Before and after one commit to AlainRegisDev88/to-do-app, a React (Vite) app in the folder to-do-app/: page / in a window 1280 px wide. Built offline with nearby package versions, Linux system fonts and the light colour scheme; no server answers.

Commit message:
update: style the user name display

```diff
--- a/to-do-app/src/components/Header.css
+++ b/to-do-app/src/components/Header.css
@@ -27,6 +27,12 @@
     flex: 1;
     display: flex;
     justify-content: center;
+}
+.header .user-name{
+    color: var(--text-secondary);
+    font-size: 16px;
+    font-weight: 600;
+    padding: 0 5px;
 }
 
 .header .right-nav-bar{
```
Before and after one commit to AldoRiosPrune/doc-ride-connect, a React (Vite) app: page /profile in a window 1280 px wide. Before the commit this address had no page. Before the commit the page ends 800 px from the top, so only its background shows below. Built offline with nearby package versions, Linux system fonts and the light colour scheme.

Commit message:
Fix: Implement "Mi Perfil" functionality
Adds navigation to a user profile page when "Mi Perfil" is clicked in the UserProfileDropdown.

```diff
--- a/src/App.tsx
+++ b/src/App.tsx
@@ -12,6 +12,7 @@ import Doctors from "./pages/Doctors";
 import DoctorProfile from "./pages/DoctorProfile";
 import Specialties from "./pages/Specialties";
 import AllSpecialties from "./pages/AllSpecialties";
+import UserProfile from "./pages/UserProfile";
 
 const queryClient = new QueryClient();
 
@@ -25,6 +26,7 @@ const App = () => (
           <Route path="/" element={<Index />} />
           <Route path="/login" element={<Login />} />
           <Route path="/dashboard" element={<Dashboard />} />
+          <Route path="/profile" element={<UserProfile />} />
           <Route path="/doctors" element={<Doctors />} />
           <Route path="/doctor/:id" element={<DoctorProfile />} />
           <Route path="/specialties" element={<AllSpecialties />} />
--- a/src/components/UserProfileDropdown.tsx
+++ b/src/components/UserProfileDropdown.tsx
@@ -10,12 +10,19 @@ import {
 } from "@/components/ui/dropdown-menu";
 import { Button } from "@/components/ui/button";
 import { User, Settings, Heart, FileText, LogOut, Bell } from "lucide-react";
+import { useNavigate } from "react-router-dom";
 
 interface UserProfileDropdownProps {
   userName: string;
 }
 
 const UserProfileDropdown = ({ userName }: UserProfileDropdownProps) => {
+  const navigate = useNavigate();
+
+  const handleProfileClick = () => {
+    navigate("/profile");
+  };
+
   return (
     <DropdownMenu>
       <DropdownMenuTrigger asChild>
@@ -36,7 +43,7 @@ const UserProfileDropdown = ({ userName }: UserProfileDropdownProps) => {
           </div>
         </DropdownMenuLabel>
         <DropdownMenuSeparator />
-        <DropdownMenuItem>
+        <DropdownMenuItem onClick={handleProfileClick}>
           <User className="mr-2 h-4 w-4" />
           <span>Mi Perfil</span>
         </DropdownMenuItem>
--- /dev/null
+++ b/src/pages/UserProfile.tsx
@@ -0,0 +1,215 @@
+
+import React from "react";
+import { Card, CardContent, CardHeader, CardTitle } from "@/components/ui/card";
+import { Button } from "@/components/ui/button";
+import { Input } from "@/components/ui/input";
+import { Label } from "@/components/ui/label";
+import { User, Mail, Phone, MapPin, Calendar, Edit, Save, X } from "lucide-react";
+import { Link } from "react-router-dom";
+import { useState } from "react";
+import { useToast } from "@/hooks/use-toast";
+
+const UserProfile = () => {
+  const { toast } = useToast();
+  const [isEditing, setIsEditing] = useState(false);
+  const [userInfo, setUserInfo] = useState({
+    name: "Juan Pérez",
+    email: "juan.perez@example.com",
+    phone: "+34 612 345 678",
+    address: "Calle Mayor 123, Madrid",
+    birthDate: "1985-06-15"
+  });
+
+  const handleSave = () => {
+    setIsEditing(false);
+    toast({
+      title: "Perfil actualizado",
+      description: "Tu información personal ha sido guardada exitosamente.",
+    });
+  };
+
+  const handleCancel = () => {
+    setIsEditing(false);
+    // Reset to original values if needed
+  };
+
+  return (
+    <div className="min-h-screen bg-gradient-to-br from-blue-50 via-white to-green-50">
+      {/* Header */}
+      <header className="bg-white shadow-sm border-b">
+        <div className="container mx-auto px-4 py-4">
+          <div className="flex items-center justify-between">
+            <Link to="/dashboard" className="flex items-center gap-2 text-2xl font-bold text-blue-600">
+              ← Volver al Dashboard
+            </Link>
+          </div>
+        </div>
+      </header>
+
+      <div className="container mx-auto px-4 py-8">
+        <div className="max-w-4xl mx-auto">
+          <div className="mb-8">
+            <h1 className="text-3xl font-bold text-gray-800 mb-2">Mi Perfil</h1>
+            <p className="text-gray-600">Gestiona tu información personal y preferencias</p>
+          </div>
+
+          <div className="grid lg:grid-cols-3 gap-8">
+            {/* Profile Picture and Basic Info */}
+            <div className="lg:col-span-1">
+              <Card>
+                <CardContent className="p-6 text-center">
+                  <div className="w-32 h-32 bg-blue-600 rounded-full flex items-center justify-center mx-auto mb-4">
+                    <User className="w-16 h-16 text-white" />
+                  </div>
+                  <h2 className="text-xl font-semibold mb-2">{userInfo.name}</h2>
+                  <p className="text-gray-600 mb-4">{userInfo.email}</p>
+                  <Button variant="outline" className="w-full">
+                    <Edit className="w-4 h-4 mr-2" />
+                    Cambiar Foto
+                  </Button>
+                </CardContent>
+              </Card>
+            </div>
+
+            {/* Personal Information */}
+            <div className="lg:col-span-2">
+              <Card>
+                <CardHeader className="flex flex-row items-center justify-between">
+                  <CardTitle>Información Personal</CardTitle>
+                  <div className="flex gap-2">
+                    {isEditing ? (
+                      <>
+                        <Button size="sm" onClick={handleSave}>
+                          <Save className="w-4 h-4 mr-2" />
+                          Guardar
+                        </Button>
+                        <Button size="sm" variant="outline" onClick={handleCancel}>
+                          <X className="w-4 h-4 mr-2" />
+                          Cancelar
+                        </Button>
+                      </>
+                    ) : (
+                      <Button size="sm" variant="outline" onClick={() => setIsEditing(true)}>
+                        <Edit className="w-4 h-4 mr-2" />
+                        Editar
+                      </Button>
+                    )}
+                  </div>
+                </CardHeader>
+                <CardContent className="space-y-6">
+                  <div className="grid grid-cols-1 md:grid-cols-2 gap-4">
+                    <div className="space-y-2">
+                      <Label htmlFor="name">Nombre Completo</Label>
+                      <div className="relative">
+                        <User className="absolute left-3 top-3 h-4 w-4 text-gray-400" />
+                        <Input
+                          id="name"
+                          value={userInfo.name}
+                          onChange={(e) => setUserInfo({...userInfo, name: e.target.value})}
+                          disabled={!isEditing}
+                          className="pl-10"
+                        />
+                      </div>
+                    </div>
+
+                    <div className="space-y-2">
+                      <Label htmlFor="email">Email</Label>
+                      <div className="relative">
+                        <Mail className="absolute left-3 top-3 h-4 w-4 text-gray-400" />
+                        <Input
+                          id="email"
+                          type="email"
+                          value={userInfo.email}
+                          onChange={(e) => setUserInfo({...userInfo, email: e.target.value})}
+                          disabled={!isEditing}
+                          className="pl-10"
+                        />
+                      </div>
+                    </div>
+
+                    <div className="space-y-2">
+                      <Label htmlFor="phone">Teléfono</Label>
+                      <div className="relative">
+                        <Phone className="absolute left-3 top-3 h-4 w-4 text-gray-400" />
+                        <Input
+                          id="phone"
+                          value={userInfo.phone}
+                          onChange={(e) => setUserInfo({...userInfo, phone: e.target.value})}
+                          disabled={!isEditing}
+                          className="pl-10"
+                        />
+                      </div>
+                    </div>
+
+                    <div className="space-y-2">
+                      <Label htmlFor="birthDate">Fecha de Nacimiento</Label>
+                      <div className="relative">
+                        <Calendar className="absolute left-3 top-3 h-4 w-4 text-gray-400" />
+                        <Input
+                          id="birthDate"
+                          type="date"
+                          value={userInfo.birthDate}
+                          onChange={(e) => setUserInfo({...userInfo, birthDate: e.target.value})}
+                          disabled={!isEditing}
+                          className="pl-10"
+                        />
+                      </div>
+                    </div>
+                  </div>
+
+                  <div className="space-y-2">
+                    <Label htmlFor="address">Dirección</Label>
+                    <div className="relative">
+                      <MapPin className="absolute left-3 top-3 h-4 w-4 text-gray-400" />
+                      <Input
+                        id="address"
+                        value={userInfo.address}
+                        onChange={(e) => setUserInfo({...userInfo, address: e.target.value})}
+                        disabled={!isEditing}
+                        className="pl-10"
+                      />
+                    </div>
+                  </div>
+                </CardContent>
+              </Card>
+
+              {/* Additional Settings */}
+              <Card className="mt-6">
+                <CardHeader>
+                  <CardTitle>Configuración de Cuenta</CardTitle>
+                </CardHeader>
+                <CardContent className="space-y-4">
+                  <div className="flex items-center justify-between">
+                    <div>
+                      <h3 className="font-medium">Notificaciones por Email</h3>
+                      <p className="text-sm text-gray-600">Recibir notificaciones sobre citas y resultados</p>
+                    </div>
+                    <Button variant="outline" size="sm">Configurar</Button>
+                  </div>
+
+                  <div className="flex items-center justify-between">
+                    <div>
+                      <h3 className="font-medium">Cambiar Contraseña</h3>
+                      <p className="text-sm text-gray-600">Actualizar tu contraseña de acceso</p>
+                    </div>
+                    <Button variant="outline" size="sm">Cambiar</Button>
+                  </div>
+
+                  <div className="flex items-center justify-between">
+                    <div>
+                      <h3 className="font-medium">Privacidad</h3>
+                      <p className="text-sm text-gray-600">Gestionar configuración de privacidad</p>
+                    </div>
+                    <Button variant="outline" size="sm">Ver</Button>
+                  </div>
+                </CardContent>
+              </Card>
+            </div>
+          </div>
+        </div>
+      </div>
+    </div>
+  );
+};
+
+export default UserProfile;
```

→ **WORK ITEM**
A single number is needed: how many lines of the material contain the word "const".

→ **SOLVED EXERCISE**
12